The 911 attacks and the rise of a politically assertive conservative Christianity sparked a series of provocative and lively attacks on religion. These “New Atheist” works were met with an avalanche of replies from a variety of perspectives: fundamentalists and conservatives, more liberal believers, a leftist agnostic, and even a Marxist literary theorist.

After the New Atheist debate (Toronto: University of Toronto Press, 2014) examines the controversy. The participants in the debate have focussed on questions such as: how strong are the arguments presented for or against God’s existence, for or against the reasonableness of belief and unbelief?

After the New Atheist debate, however, focuses on the political dimension. It concerns questions such as: How are we to live together? What is the place of religion in a modern democracy? To what extent should democratic laws constrain religious freedom? What are the ethical principles that a community should embody in law?
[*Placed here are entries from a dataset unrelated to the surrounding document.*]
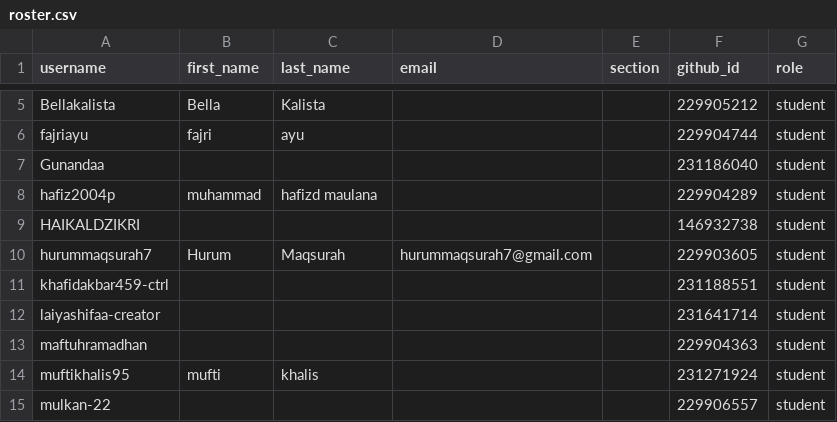
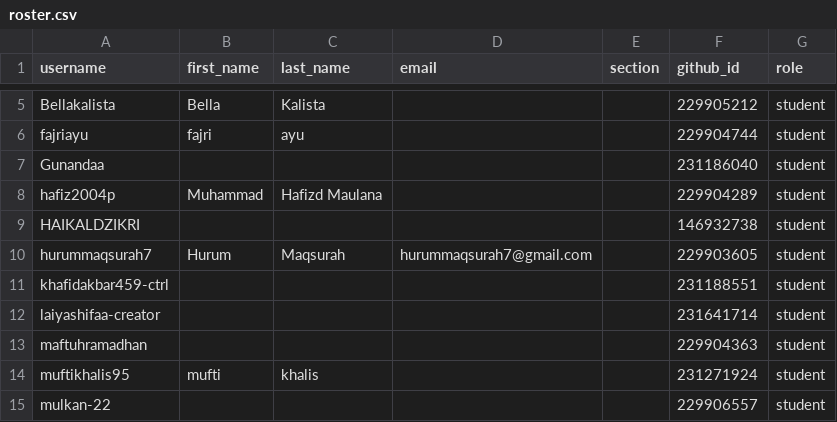
Before and after one commit to tik-pnl/classroom50, a CSV file: 2024-trkj-c/roster.csv, drawn as a sheet; only a part is shown, gaps mark what is left out.

Commit message:
[Classroom 50] Edit student: 2024-trkj-c/hafiz2004p

```diff
--- a/2024-trkj-c/roster.csv
+++ b/2024-trkj-c/roster.csv
@@ -7,3 +7,3 @@ fajriayu,fajri,ayu,,,229904744,student
 Gunandaa,,,,,231186040,student
-hafiz2004p,muhammad,hafizd maulana,,,229904289,student
+hafiz2004p,Muhammad,Hafizd Maulana,,,229904289,student
 HAIKALDZIKRI,,,,,146932738,student
```
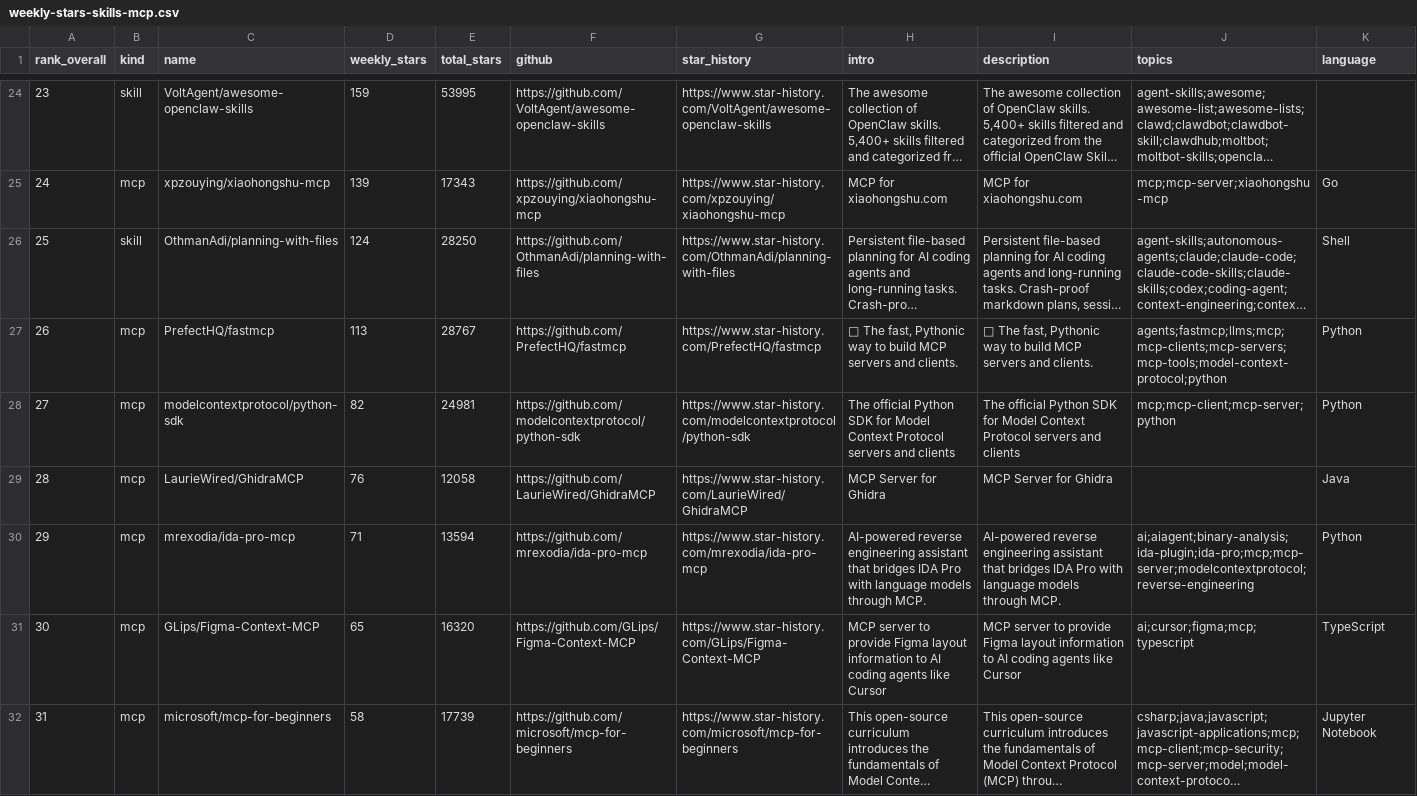
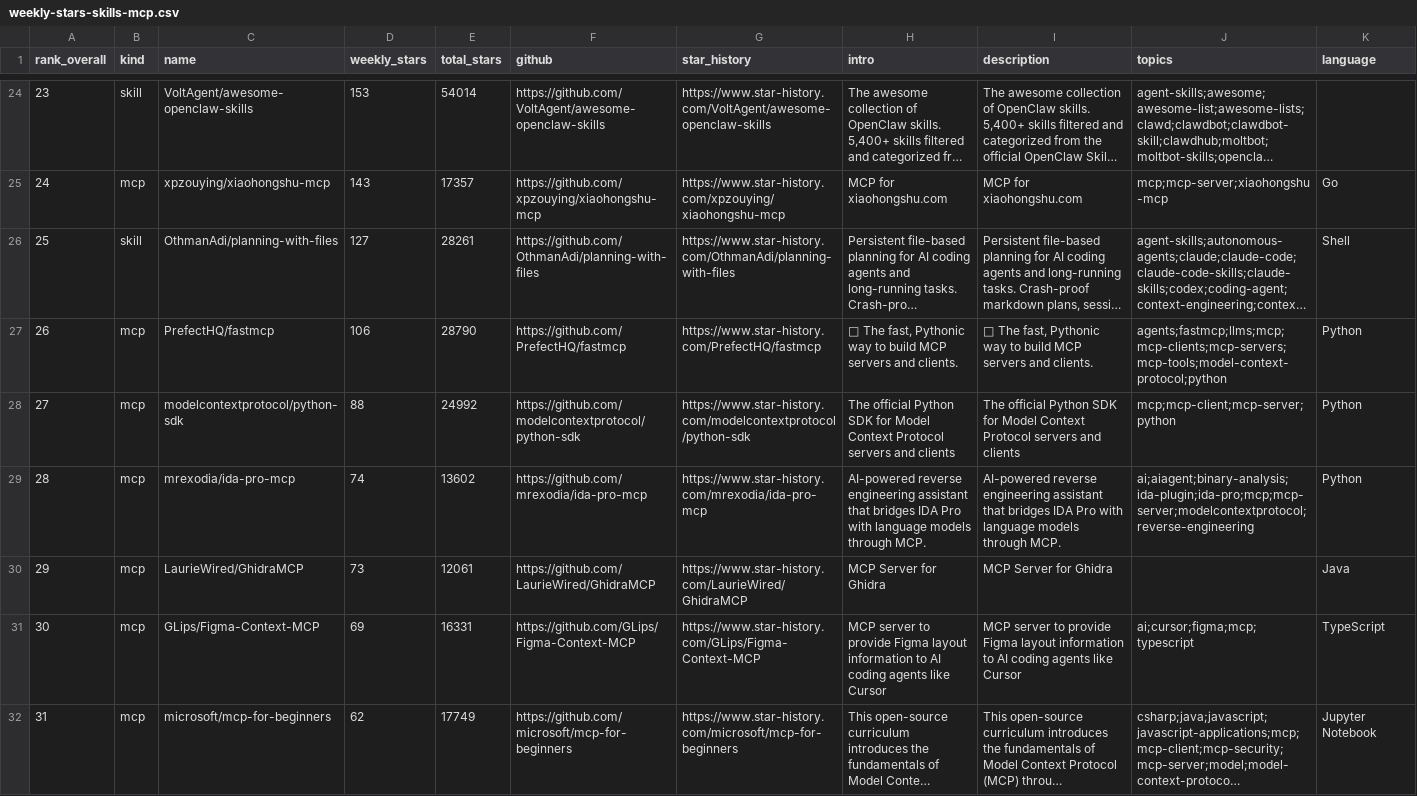
Before and after one commit to LinX-oss/Weekly-Daily-Stars, a CSV file: reports/weekly-stars-skills-mcp.csv, drawn as a sheet; only a part is shown, gaps mark what is left out; long unchanged cells end in …; the diff covers the shown part only; the diff names each change by its address in the sheet, - before the commit and + after, or states it on an @@ line.

```diff
--- a/reports/weekly-stars-skills-mcp.csv
+++ b/reports/weekly-stars-skills-mcp.csv
-D24 (weekly_stars): 159
+D24 (weekly_stars): 153
-E24 (total_stars): 53995
+E24 (total_stars): 54014
-D25 (weekly_stars): 139
+D25 (weekly_stars): 143
-E25 (total_stars): 17343
+E25 (total_stars): 17357
-D26 (weekly_stars): 124
+D26 (weekly_stars): 127
-E26 (total_stars): 28250
+E26 (total_stars): 28261
-D27 (weekly_stars): 113
+D27 (weekly_stars): 106
-E27 (total_stars): 28767
+E27 (total_stars): 28790
-D28 (weekly_stars): 82
+D28 (weekly_stars): 88
-E28 (total_stars): 24981
+E28 (total_stars): 24992
-C29 (name): LaurieWired/GhidraMCP
+C29 (name): mrexodia/ida-pro-mcp
-D29 (weekly_stars): 76
+D29 (weekly_stars): 74
-E29 (total_stars): 12058
+E29 (total_stars): 13602
-F29 (github): https://github.com/LaurieWired/GhidraMCP
+F29 (github): https://github.com/mrexodia/ida-pro-mcp
-G29 (star_history): https://www.star-history.com/LaurieWired/GhidraMCP
+G29 (star_history): https://www.star-history.com/mrexodia/ida-pro-mcp
-H29 (intro): MCP Server for Ghidra
+H29 (intro): AI-powered reverse engineering assistant that bridges IDA Pro with language models through MCP.
-I29 (description): MCP Server for Ghidra
+I29 (description): AI-powered reverse engineering assistant that bridges IDA Pro with language models through MCP.
-J29 (topics): (empty)
+J29 (topics): ai;aiagent;binary-analysis;ida-plugin;ida-pro;mcp;mcp-server;modelcontextprotocol;reverse-engineering
-K29 (language): Java
+K29 (language): Python
-C30 (name): mrexodia/ida-pro-mcp
+C30 (name): LaurieWired/GhidraMCP
-D30 (weekly_stars): 71
+D30 (weekly_stars): 73
-E30 (total_stars): 13594
+E30 (total_stars): 12061
-F30 (github): https://github.com/mrexodia/ida-pro-mcp
+F30 (github): https://github.com/LaurieWired/GhidraMCP
-G30 (star_history): https://www.star-history.com/mrexodia/ida-pro-mcp
+G30 (star_history): https://www.star-history.com/LaurieWired/GhidraMCP
-H30 (intro): AI-powered reverse engineering assistant that bridges IDA Pro with language models through MCP.
+H30 (intro): MCP Server for Ghidra
-I30 (description): AI-powered reverse engineering assistant that bridges IDA Pro with language models through MCP.
+I30 (description): MCP Server for Ghidra
-J30 (topics): ai;aiagent;binary-analysis;ida-plugin;ida-pro;mcp;mcp-server;modelcontextprotocol;reverse-engineering
+J30 (topics): (empty)
-K30 (language): Python
+K30 (language): Java
-D31 (weekly_stars): 65
+D31 (weekly_stars): 69
-E31 (total_stars): 16320
+E31 (total_stars): 16331
-D32 (weekly_stars): 58
+D32 (weekly_stars): 62
-E32 (total_stars): 17739
+E32 (total_stars): 17749
```
Also changed, not shown: 137 edited cells elsewhere in this file, 3 other files.
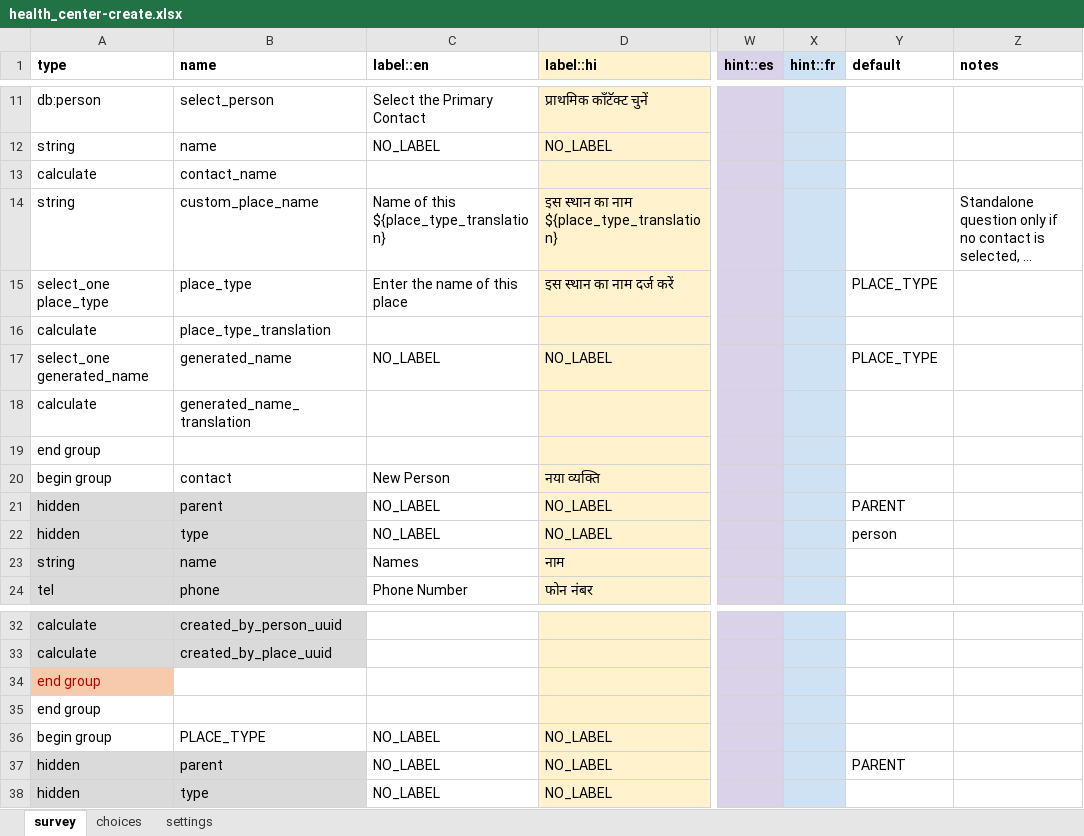
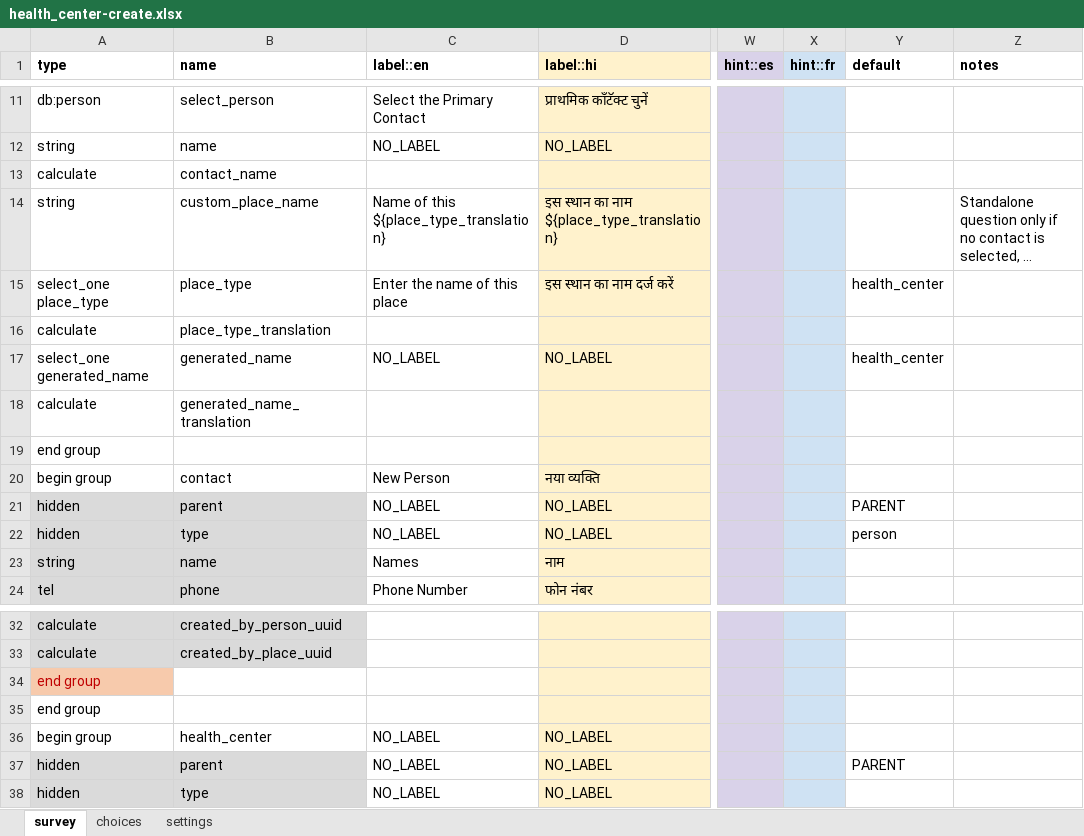
Before and after one commit to medic/cht-core, an Excel workbook: config/standard/forms/contact/health_center-create.xlsx, sheet survey, drawn as a sheet; only a part is shown, gaps mark what is left out; long unchanged cells end in …; values as stored, in another font and other column widths than the file's, no borders; charts and pictures and conditional formats not drawn; the diff names each change by its address in the sheet, - before the commit and + after, or states it on an @@ line.

```diff
--- a/config/standard/forms/contact/health_center-create.xlsx (sheet survey)
+++ b/config/standard/forms/contact/health_center-create.xlsx (sheet survey)
-Y15 (default): PLACE_TYPE
+Y15 (default): health_center
-Y17 (default): PLACE_TYPE
+Y17 (default): health_center
-B36 (name): PLACE_TYPE
+B36 (name): health_center
```
Also changed, not shown: sheet choices, sheet settings, config/standard/forms/app/death_confirmation.xlsx, config/standard/forms/app/nutrition_followup.xlsx, 29 other files.
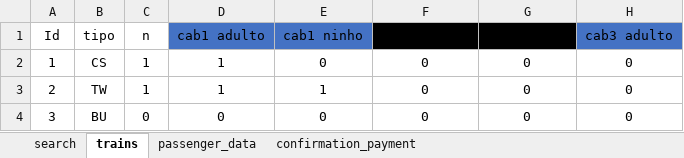
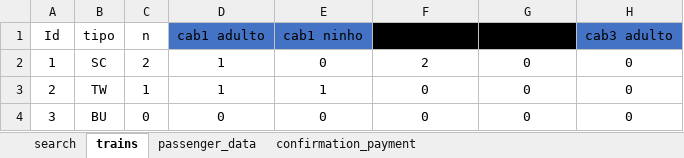
Before and after one commit to jhonnatan1806/PeruRail, an Excel workbook: src/main/resources/excel/DataPeruRail.xlsx, sheet trains, drawn as a sheet; only a part is shown; values as stored, in another font and other column widths than the file's, no borders; table styles not drawn; the diff names each change by its address in the sheet, - before the commit and + after, or states it on an @@ line.

```diff
--- a/src/main/resources/excel/DataPeruRail.xlsx (sheet trains)
+++ b/src/main/resources/excel/DataPeruRail.xlsx (sheet trains)
-B2 (tipo): CS
+B2 (tipo): SC
-C2 (n): 1
+C2 (n): 2
-F2 (cab2 adulto): 0
+F2 (cab2 adulto): 2
```
Also changed, not shown: sheet passenger_data, src/main/resources/excel/FlujosMCSS.xlsx, 4 other files.
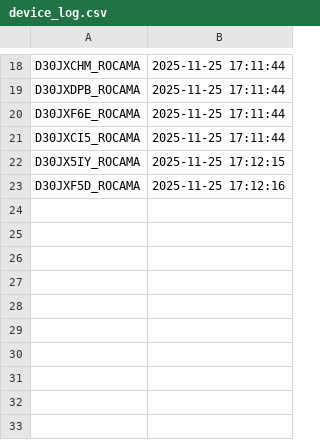
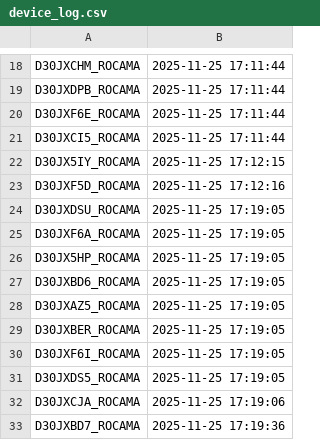
Before and after one commit to gganada/Huenit_update_repo, a CSV file: logs/device_log.csv, drawn as a sheet; only a part is shown, gaps mark what is left out.

Commit message:
🎯 K210 펌웨어 업데이트 완료 - 총 32개 장치 로그 업데이트

```diff
--- a/logs/device_log.csv
+++ b/logs/device_log.csv
@@ -23 +23,11 @@ D30JX5IY_ROCAMA,2025-11-25 17:12:15
 D30JXF5D_ROCAMA,2025-11-25 17:12:16
+D30JXDSU_ROCAMA,2025-11-25 17:19:05
+D30JXF6A_ROCAMA,2025-11-25 17:19:05
+D30JX5HP_ROCAMA,2025-11-25 17:19:05
+D30JXBD6_ROCAMA,2025-11-25 17:19:05
+D30JXAZ5_ROCAMA,2025-11-25 17:19:05
+D30JXBER_ROCAMA,2025-11-25 17:19:05
+D30JXF6I_ROCAMA,2025-11-25 17:19:05
+D30JXDS5_ROCAMA,2025-11-25 17:19:05
+D30JXCJA_ROCAMA,2025-11-25 17:19:06
+D30JXBD7_ROCAMA,2025-11-25 17:19:36
```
For citizens in a democracy, this dimension is in fact the vital one. We can bypass the theological dimension, since the existence and nature of God is a matter on which the respectful coexistence of many perspectives is entirely possible, as we find in most developed societies today. The political dimension to the debate, however, cannot be avoided, as it concerns many of the ground-rules for a modern democracy.

Summary of the book’s chapters.
Brief interview on the book, for U. Toronto Press.

For religious conservatives in particular, one of the vexing questions of modern life concerns perceived restrictions on their freedom to advance arguments based on religious beliefs. In the vivid words of candidate for the 2012 Republican presidential nomination, Rick Santorum, “to say that people of faith have no role in the public square? You bet that makes you throw up. What kind of country do we live [in] that says only people of non-faith can come into the public square and make their case?”

Stout, Rawls, and the idea of public reason ” (Journal of Religious Ethics, 2014) tackles this controversy. Philosopher John Rawls argued that citizens in a liberal democracy should voluntarily restrain themselves when arguing in certain political spaces. Rawls’s “idea of public reason” has been attacked by many thinkers, including philosopher Jeffrey Stout. My paper critiques Stout’s position, and presents a defence of Rawls’s position.

Here is the article abstract.